━━━ Information supplied

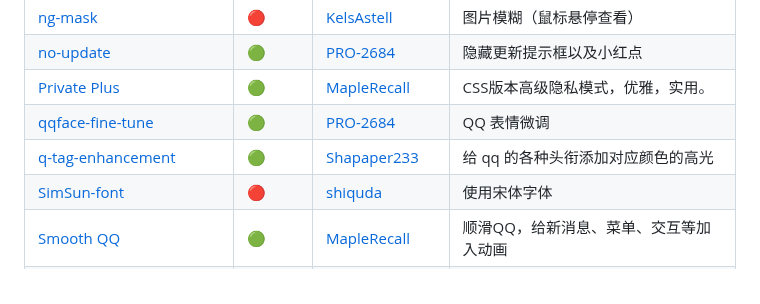
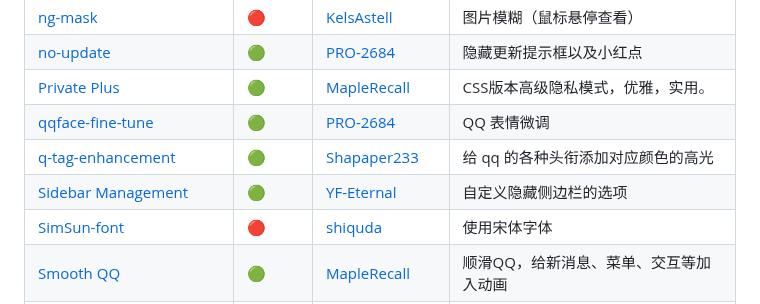
Before and after one commit to PRO-2684/transitio, a Markdown page: README.md, the part around the change. GitHub-like rendering.

```diff
--- a/README.md
+++ b/README.md
@@ -99,6 +99,7 @@ plugins (所有的插件目录)
 | [Private Plus](https://github.com/MapleRecall/Transitio-user-css#2-private-plus) | 🟢 | [MapleRecall](https://github.com/MapleRecall) | CSS版本高级隐私模式，优雅，实用。 |
 | [qqface-fine-tune](https://github.com/PRO-2684/Transitio-user-css/#qqface-fine-tune) | 🟢 | [PRO-2684](https://github.com/PRO-2684) | QQ 表情微调 |
 | [q-tag-enhancement](https://github.com/PRO-2684/Transitio-user-css/#q-tag-enhancement) | 🟢 | [Shapaper233](https://github.com/Shapaper233) | 给 qq 的各种头衔添加对应颜色的高光 |
+| [Sidebar Management](https://github.com/YF-Eternal/Sidebar-Management) | 🟢 | [YF-Eternal](https://github.com/YF-Eternal) | 自定义隐藏侧边栏的选项 |
 | [SimSun-font](https://github.com/shiquda/Transitio-user-css/#SimSun-font.css) | 🔴 | [shiquda](https://github.com/shiquda) | 使用宋体字体 |
 | [Smooth QQ](https://github.com/MapleRecall/Transitio-user-css#1-smooth-qq) | 🟢 | [MapleRecall](https://github.com/MapleRecall) | 顺滑QQ，给新消息、菜单、交互等加入动画 |
 | [Teams](https://github.com/MapleRecall/Transitio-user-css#3-teams) | 🟢 | [MapleRecall](https://github.com/MapleRecall) | `© Microsoft Teams` 主题 |
```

━━━━━━

→ Activity: Go through the entries and retype each one exactly, skipping any image.

→ Result below:
Before and after one commit to PRO-2684/transitio, a Markdown page: README.md, the part around the change. GitHub-like rendering.

```diff
--- a/README.md
+++ b/README.md
@@ -99,6 +99,7 @@ plugins (所有的插件目录)
 | [Private Plus](https://github.com/MapleRecall/Transitio-user-css#2-private-plus) | 🟢 | [MapleRecall](https://github.com/MapleRecall) | CSS版本高级隐私模式，优雅，实用。 |
 | [qqface-fine-tune](https://github.com/PRO-2684/Transitio-user-css/#qqface-fine-tune) | 🟢 | [PRO-2684](https://github.com/PRO-2684) | QQ 表情微调 |
 | [q-tag-enhancement](https://github.com/PRO-2684/Transitio-user-css/#q-tag-enhancement) | 🟢 | [Shapaper233](https://github.com/Shapaper233) | 给 qq 的各种头衔添加对应颜色的高光 |
+| [Sidebar Management](https://github.com/YF-Eternal/Sidebar-Management) | 🟢 | [YF-Eternal](https://github.com/YF-Eternal) | 自定义隐藏侧边栏的选项 |
 | [SimSun-font](https://github.com/shiquda/Transitio-user-css/#SimSun-font.css) | 🔴 | [shiquda](https://github.com/shiquda) | 使用宋体字体 |
 | [Smooth QQ](https://github.com/MapleRecall/Transitio-user-css#1-smooth-qq) | 🟢 | [MapleRecall](https://github.com/MapleRecall) | 顺滑QQ，给新消息、菜单、交互等加入动画 |
 | [Teams](https://github.com/MapleRecall/Transitio-user-css#3-teams) | 🟢 | [MapleRecall](https://github.com/MapleRecall) | `© Microsoft Teams` 主题 |
```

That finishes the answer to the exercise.